• **TASK**:
Without altering a word, return the records below, but exclude the pictures.

________________________________________

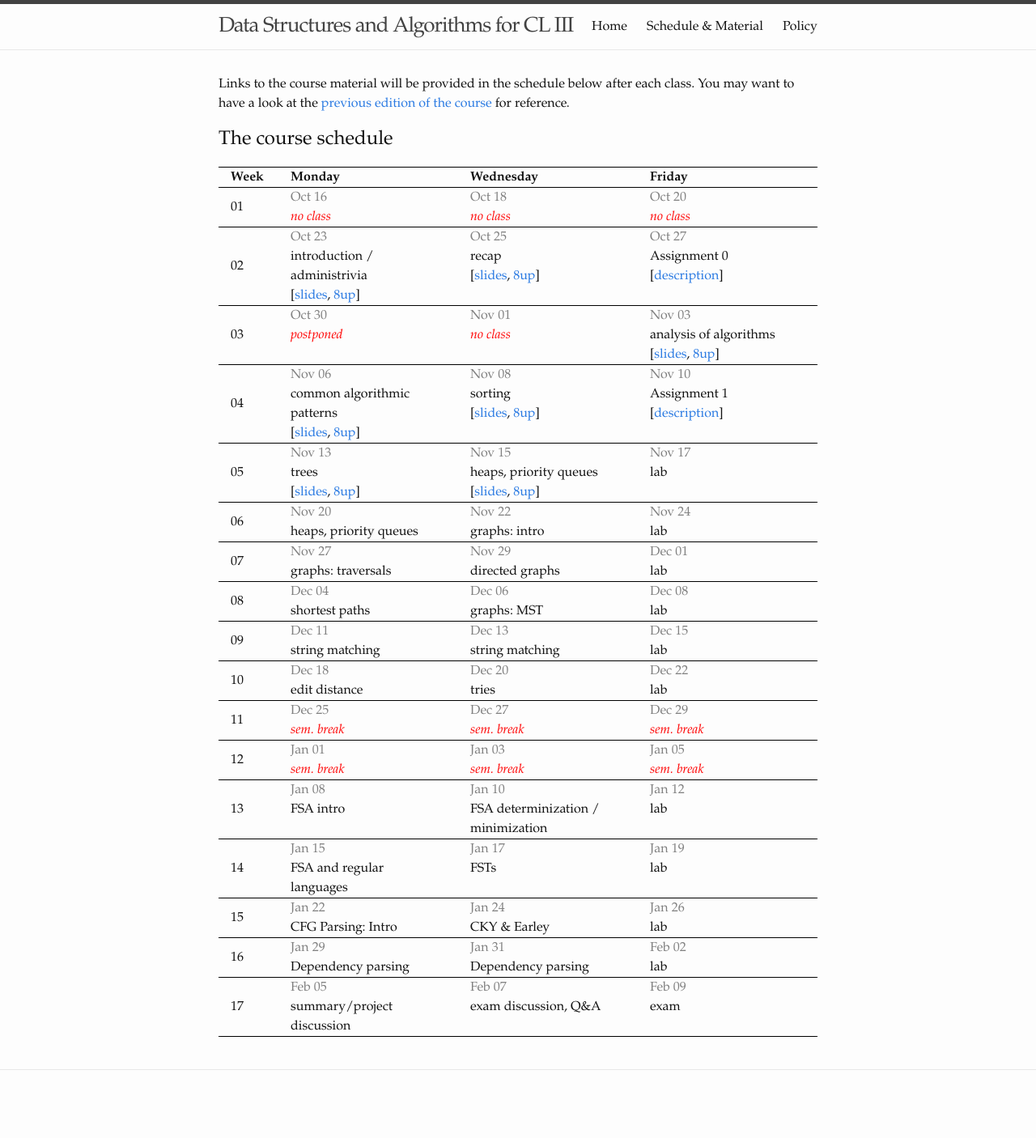
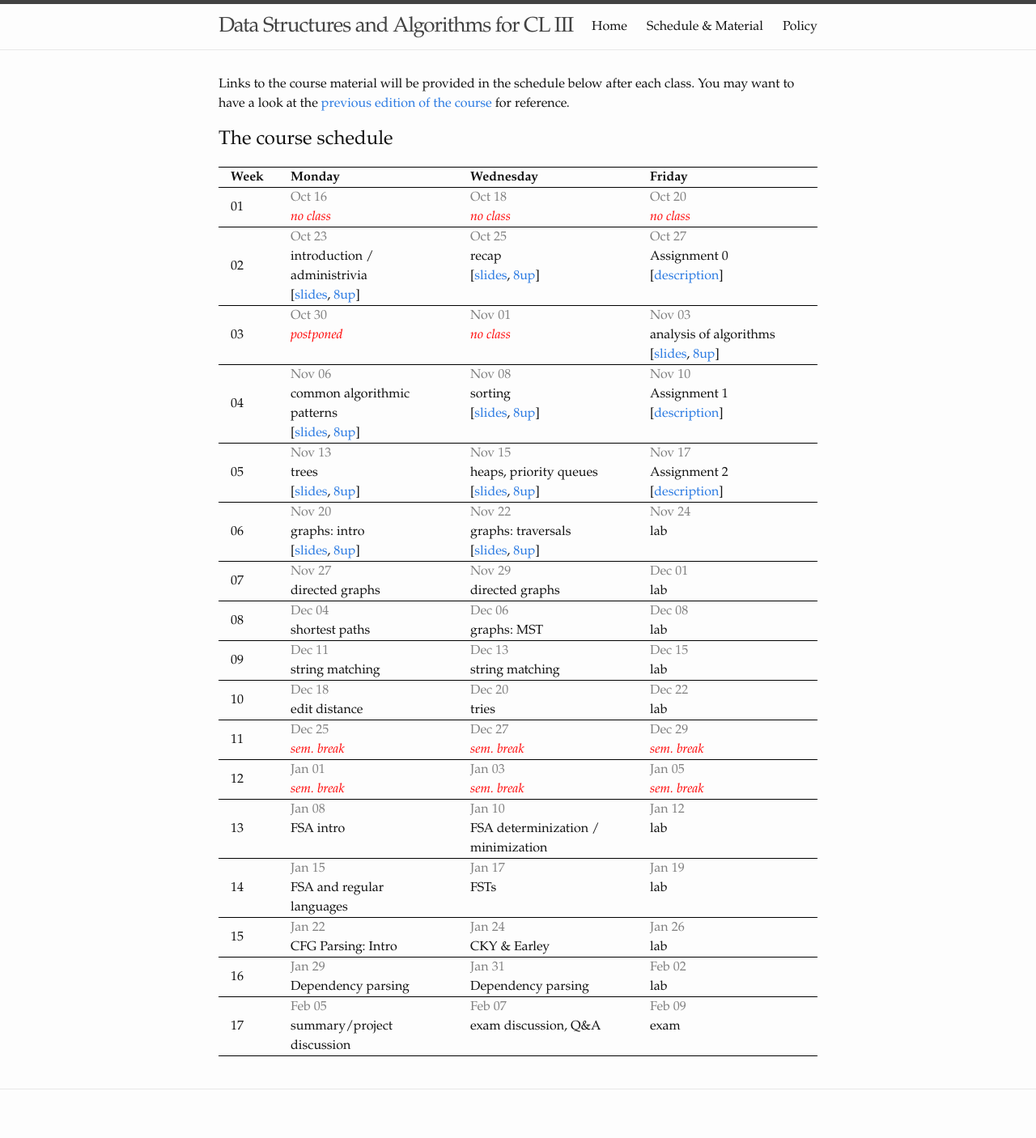
Before and after one commit to dsacl3-2023/dsacl3-2023.github.io, a Jekyll site: the page built from lectures.md, in a window 1280 px wide. Shown: the whole page at 81% size. Built offline with Jekyll 4.4.1, drawn with Linux system fonts in a browser that asks for light colours; before the commit the page ends 1382 px from its top, so only the background shows below that.

Commit message:
Update schedule.

```diff
--- a/_data/schedule.yml
+++ b/_data/schedule.yml
@@ -58,18 +58,27 @@
         8up: slides/pq-heap-handout.pdf
     Nov 17:
       topic: lab
+      topic: Assignment 2
+      links:
+        description: https://dsacl3-2023.github.io/a2
 - week: "06"
   dates:
     Nov 20:
-      topic: "heaps, priority queues"
+      topic: "graphs: intro"
+      links:
+        slides: slides/graphs-intro.pdf
+        8up: slides/graphs-intro-handout.pdf
     Nov 22:
-      topic: "graphs: intro"
+      topic: "graphs: traversals"
+      links:
+        slides: slides/graph-traversal.pdf
+        8up: slides/graph-traversal-handout.pdf
     Nov 24:
       topic: lab
 - week: "07"
   dates:
     Nov 27:
-      topic: "graphs: traversals"
+      topic: "directed graphs"
     Nov 29:
       topic: "directed graphs"
     Dec 01:
```
Also changed, not shown: 4 other files.
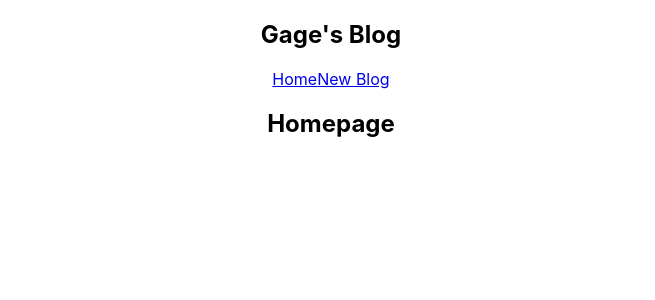
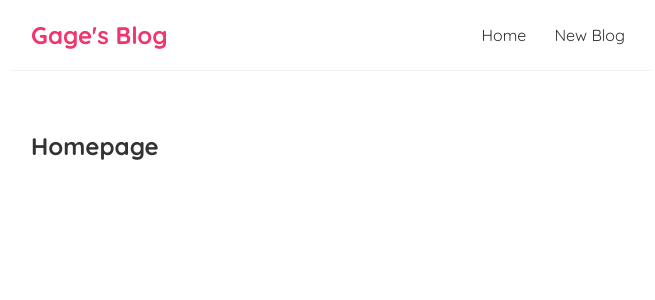
Before and after one commit to Gatewayss/vox-blog, a React (Create React App) app: page / in a window 1280 px wide. Shown: the top 300 px of the page, without its empty margins (309-964 px from the left). Built offline with nearby package versions, Linux system fonts and the light colour scheme.

Commit message:
Add new base styles

```diff
--- a/src/App.css
+++ /dev/null
@@ -1,14 +0,0 @@
-.App {
-  text-align: center;
-}
-
-.App-header {
-  background-color: black;
-  min-height: 100vh;
-  display: flex;
-  flex-direction: column;
-  align-items: center;
-  justify-content: center;
-  font-size: calc(10px + 2vmin);
-  color: white;
-}
--- a/src/App.js
+++ b/src/App.js
@@ -1,4 +1,3 @@
-import './App.css';
 import Navbar from './Navbar'
 import Homepage from './Homepage'
 
--- a/src/index.css
+++ b/src/index.css
@@ -1,13 +1,35 @@
-body {
+@import url('https://fonts.googleapis.com/css2?family=Quicksand:wght@300;400;500;600;700&display=swap');
+
+/* base styles */
+* {
   margin: 0;
-  font-family: -apple-system, BlinkMacSystemFont, 'Segoe UI', 'Roboto', 'Oxygen',
-    'Ubuntu', 'Cantarell', 'Fira Sans', 'Droid Sans', 'Helvetica Neue',
-    sans-serif;
-  -webkit-font-smoothing: antialiased;
-  -moz-osx-font-smoothing: grayscale;
+  font-family: "Quicksand";
+  color: #333;
 }
-
-code {
-  font-family: source-code-pro, Menlo, Monaco, Consolas, 'Courier New',
-    monospace;
+.navbar {
+  padding: 20px;
+  display: flex;
+  align-items: center;
+  max-width: 600px;
+  margin: 0 auto;
+  border-bottom: 1px solid #f2f2f2;
 }
+.navbar h1 {
+  color: #f1356d;
+}
+.navbar .links {
+  margin-left: auto;
+}
+.navbar a {
+  margin-left: 16px;
+  text-decoration: none;
+  padding: 6px;
+}
+.navbar a:hover {
+  color: #f1356d;
+}
+.content {
+  max-width: 600px;
+  margin: 40px auto;
+  padding: 20px;
+}
```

________________________________________

• **REPLY**:
Before and after one commit to dsacl3-2023/dsacl3-2023.github.io, a Jekyll site: the page built from lectures.md, in a window 1280 px wide. Shown: the whole page at 81% size. Built offline with Jekyll 4.4.1, drawn with Linux system fonts in a browser that asks for light colours; before the commit the page ends 1382 px from its top, so only the background shows below that.

Commit message:
Update schedule.

```diff
--- a/_data/schedule.yml
+++ b/_data/schedule.yml
@@ -58,18 +58,27 @@
         8up: slides/pq-heap-handout.pdf
     Nov 17:
       topic: lab
+      topic: Assignment 2
+      links:
+        description: https://dsacl3-2023.github.io/a2
 - week: "06"
   dates:
     Nov 20:
-      topic: "heaps, priority queues"
+      topic: "graphs: intro"
+      links:
+        slides: slides/graphs-intro.pdf
+        8up: slides/graphs-intro-handout.pdf
     Nov 22:
-      topic: "graphs: intro"
+      topic: "graphs: traversals"
+      links:
+        slides: slides/graph-traversal.pdf
+        8up: slides/graph-traversal-handout.pdf
     Nov 24:
       topic: lab
 - week: "07"
   dates:
     Nov 27:
-      topic: "graphs: traversals"
+      topic: "directed graphs"
     Nov 29:
       topic: "directed graphs"
     Dec 01:
```
Also changed, not shown: 4 other files.
Before and after one commit to Gatewayss/vox-blog, a React (Create React App) app: page / in a window 1280 px wide. Shown: the top 300 px of the page, without its empty margins (309-964 px from the left). Built offline with nearby package versions, Linux system fonts and the light colour scheme.

Commit message:
Add new base styles

```diff
--- a/src/App.css
+++ /dev/null
@@ -1,14 +0,0 @@
-.App {
-  text-align: center;
-}
-
-.App-header {
-  background-color: black;
-  min-height: 100vh;
-  display: flex;
-  flex-direction: column;
-  align-items: center;
-  justify-content: center;
-  font-size: calc(10px + 2vmin);
-  color: white;
-}
--- a/src/App.js
+++ b/src/App.js
@@ -1,4 +1,3 @@
-import './App.css';
 import Navbar from './Navbar'
 import Homepage from './Homepage'
 
--- a/src/index.css
+++ b/src/index.css
@@ -1,13 +1,35 @@
-body {
+@import url('https://fonts.googleapis.com/css2?family=Quicksand:wght@300;400;500;600;700&display=swap');
+
+/* base styles */
+* {
   margin: 0;
-  font-family: -apple-system, BlinkMacSystemFont, 'Segoe UI', 'Roboto', 'Oxygen',
-    'Ubuntu', 'Cantarell', 'Fira Sans', 'Droid Sans', 'Helvetica Neue',
-    sans-serif;
-  -webkit-font-smoothing: antialiased;
-  -moz-osx-font-smoothing: grayscale;
+  font-family: "Quicksand";
+  color: #333;
 }
-
-code {
-  font-family: source-code-pro, Menlo, Monaco, Consolas, 'Courier New',
-    monospace;
+.navbar {
+  padding: 20px;
+  display: flex;
+  align-items: center;
+  max-width: 600px;
+  margin: 0 auto;
+  border-bottom: 1px solid #f2f2f2;
 }
+.navbar h1 {
+  color: #f1356d;
+}
+.navbar .links {
+  margin-left: auto;
+}
+.navbar a {
+  margin-left: 16px;
+  text-decoration: none;
+  padding: 6px;
+}
+.navbar a:hover {
+  color: #f1356d;
+}
+.content {
+  max-width: 600px;
+  margin: 40px auto;
+  padding: 20px;
+}
```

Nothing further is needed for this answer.